*WORK INSTRUCTION*:
Nothing but a number should be given: how many lines in the listing contain the word "Branch".

----

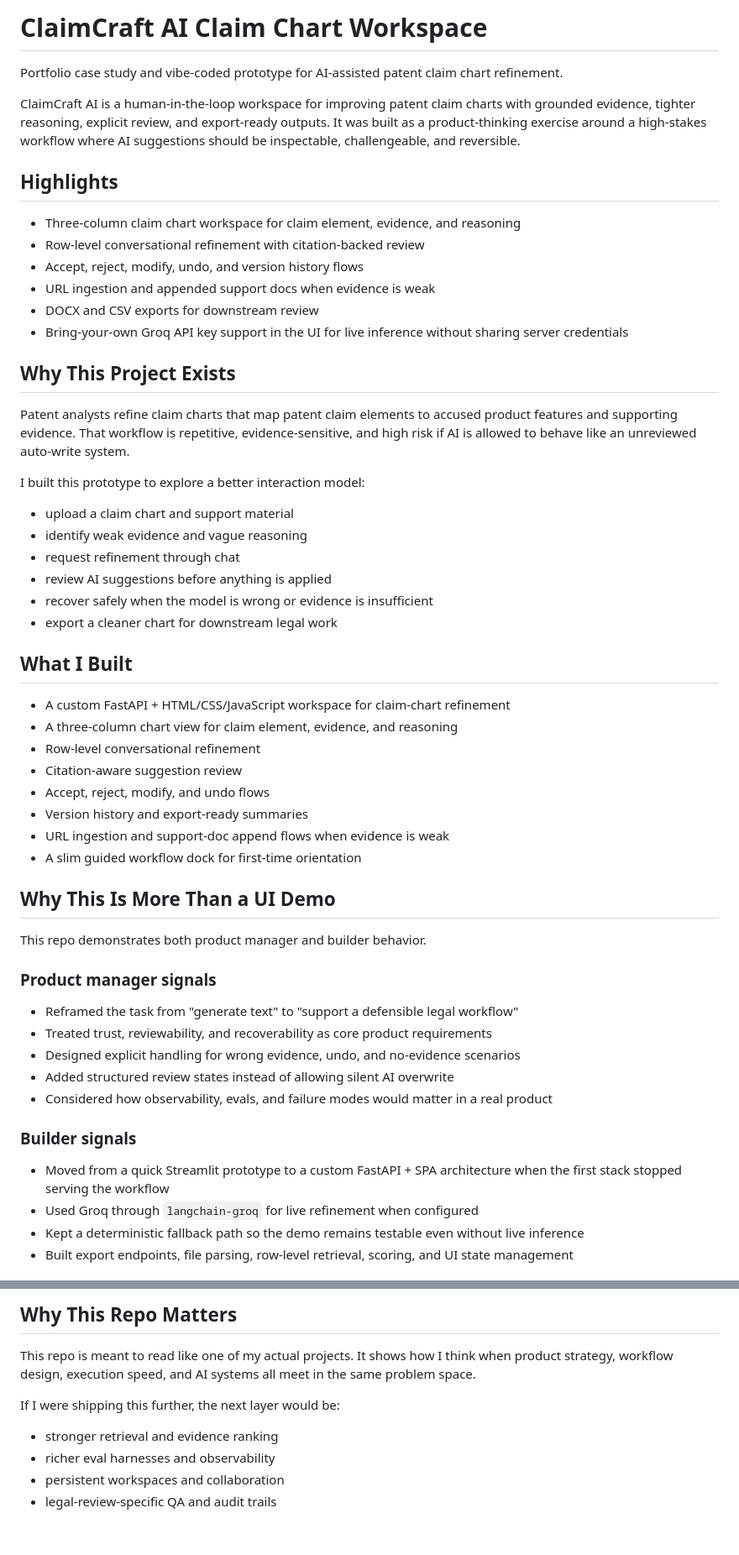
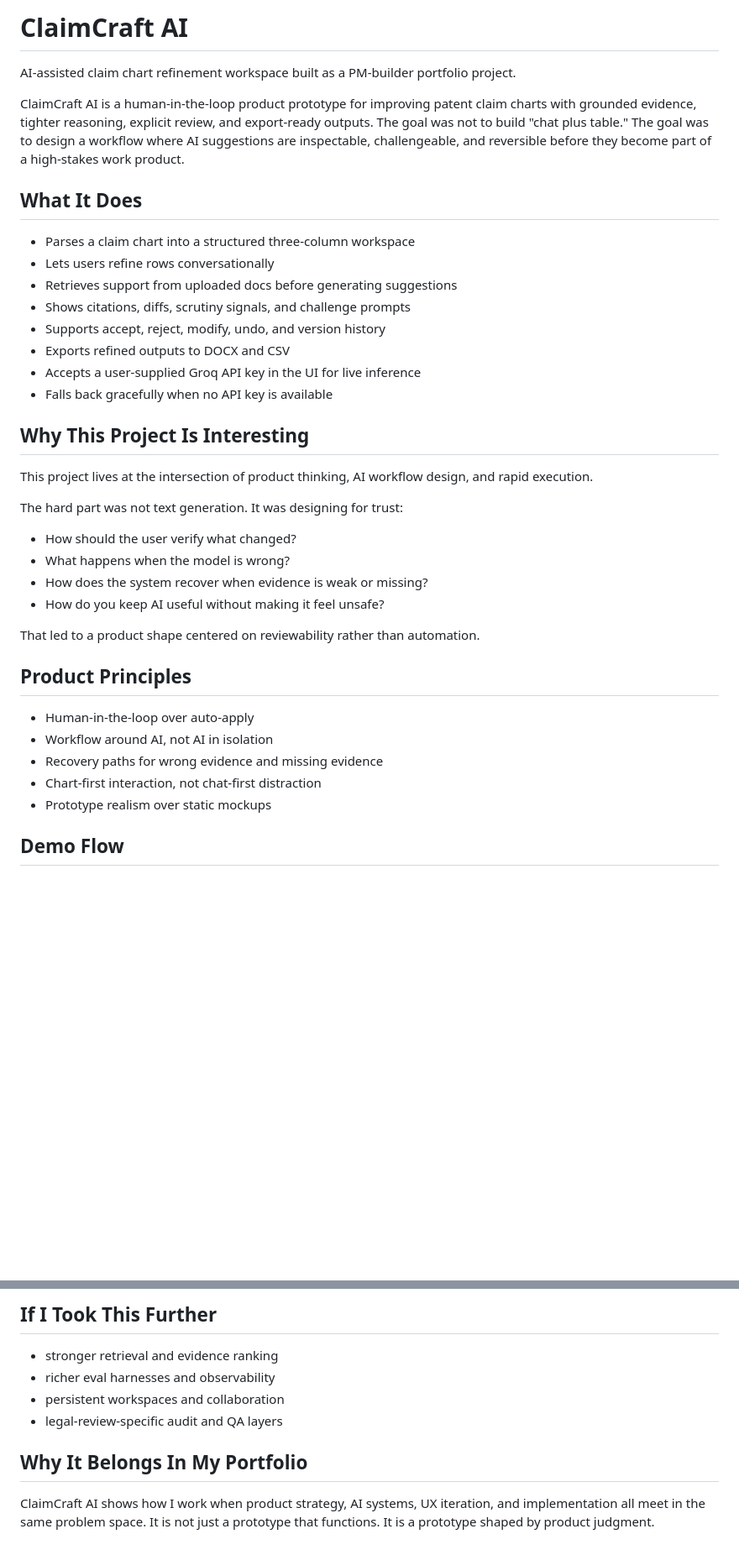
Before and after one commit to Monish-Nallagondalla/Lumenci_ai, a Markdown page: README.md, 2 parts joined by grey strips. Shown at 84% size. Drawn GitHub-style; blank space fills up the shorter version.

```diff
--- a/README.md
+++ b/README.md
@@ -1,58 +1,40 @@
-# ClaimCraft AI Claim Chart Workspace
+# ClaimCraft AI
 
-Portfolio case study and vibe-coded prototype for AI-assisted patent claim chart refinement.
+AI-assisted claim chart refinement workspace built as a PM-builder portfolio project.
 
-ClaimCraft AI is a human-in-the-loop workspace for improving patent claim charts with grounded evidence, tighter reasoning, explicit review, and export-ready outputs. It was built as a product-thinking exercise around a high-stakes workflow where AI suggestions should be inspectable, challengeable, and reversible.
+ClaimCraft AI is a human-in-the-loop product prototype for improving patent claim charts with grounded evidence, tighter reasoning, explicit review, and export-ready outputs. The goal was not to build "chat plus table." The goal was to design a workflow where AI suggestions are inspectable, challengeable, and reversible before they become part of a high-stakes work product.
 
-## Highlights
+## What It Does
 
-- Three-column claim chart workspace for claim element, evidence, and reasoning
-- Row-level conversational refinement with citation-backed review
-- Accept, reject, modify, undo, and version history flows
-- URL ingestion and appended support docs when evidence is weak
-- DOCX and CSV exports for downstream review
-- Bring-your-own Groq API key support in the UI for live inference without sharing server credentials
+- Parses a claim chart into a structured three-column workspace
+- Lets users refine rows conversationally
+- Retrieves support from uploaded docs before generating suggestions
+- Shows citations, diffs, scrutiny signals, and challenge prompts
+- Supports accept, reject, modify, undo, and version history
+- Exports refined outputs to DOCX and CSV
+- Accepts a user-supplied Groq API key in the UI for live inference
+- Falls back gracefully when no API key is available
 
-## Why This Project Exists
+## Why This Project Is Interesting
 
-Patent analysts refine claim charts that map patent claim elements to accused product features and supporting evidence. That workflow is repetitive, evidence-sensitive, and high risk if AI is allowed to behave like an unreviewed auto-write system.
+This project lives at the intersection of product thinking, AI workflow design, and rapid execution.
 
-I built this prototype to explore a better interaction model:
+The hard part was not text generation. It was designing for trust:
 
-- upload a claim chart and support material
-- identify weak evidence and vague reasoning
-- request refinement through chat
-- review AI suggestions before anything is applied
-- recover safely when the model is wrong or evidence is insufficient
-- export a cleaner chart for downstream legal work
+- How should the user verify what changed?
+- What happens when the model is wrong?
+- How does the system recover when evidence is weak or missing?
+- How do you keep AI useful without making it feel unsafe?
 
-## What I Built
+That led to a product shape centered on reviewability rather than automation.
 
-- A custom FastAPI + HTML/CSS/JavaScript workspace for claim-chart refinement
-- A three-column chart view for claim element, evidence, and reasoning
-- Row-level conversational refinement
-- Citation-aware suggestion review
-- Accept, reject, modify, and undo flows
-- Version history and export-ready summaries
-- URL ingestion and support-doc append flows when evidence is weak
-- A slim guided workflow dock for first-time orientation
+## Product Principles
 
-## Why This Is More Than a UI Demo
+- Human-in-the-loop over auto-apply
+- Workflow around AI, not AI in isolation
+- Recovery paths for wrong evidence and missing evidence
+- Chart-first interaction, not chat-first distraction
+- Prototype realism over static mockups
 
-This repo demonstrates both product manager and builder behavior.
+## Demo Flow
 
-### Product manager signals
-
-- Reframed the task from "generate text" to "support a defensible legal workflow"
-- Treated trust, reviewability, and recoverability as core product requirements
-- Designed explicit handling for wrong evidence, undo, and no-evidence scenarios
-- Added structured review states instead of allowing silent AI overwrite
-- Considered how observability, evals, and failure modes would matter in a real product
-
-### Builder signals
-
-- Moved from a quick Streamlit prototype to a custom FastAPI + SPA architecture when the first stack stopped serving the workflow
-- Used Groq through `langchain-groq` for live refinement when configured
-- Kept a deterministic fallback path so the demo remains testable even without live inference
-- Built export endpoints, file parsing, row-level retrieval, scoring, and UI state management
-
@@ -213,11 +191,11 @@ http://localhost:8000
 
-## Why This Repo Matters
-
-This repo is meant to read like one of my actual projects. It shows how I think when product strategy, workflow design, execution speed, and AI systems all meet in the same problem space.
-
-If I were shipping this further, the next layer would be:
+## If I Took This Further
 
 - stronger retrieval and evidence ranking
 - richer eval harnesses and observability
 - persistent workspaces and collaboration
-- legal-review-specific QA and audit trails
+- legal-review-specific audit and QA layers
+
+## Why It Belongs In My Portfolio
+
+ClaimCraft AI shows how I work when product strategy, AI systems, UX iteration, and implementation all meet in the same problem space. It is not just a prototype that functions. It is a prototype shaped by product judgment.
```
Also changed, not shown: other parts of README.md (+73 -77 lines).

----

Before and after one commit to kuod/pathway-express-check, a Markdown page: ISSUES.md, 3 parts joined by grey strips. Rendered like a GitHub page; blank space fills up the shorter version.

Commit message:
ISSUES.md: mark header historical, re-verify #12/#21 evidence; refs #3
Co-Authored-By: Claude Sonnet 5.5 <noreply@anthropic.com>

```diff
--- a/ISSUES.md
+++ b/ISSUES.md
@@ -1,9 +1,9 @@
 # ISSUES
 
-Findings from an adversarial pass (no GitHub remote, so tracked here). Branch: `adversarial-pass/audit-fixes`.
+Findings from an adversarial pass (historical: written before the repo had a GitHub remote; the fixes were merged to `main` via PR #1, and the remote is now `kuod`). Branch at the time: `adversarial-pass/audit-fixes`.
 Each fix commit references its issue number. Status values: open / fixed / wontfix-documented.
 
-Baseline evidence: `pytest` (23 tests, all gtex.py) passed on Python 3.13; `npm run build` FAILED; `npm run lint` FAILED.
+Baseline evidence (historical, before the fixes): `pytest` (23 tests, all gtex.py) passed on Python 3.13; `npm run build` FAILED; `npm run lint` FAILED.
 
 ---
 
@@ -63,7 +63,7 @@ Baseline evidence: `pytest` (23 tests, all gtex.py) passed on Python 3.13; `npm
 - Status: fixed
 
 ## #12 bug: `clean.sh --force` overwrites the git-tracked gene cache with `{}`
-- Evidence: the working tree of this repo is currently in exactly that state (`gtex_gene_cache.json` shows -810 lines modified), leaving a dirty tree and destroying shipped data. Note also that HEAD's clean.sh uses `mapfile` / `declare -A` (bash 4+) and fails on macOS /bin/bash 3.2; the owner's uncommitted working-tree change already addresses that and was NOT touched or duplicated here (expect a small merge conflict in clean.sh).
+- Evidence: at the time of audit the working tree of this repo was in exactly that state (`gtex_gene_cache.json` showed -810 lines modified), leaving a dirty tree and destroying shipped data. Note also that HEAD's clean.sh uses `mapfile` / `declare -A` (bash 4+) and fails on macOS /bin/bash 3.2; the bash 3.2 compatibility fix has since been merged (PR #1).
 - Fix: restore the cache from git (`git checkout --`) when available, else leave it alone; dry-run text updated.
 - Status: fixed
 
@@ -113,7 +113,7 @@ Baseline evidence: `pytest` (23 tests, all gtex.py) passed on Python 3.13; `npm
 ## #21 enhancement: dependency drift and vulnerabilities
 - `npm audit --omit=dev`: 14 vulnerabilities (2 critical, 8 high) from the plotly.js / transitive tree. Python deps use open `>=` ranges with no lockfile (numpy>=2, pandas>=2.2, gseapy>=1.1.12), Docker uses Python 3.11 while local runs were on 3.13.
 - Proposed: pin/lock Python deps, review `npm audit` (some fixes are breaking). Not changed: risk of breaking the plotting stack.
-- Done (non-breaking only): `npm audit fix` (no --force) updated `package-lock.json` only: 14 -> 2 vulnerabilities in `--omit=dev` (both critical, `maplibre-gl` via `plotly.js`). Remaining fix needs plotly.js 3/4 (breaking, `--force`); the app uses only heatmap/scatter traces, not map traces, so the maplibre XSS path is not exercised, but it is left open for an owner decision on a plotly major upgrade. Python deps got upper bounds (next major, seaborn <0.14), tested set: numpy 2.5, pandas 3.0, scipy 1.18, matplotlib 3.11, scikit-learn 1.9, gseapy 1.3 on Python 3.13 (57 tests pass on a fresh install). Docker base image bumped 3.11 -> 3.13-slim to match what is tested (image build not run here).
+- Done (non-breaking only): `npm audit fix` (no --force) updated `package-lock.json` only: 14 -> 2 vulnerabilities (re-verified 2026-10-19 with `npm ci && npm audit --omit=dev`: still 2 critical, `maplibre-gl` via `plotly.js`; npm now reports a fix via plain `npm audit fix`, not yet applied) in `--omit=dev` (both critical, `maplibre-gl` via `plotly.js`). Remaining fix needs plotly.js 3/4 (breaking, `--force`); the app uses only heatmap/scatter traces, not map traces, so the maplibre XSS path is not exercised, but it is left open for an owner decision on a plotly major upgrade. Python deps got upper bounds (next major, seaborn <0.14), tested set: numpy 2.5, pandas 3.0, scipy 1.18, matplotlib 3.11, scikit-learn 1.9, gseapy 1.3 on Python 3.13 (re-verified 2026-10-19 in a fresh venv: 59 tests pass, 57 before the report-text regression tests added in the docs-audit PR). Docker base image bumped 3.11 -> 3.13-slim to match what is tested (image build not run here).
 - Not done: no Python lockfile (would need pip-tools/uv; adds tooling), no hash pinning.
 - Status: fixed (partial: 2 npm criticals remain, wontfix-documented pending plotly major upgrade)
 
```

----

*SOLUTION TO THE PROBLEM*:
2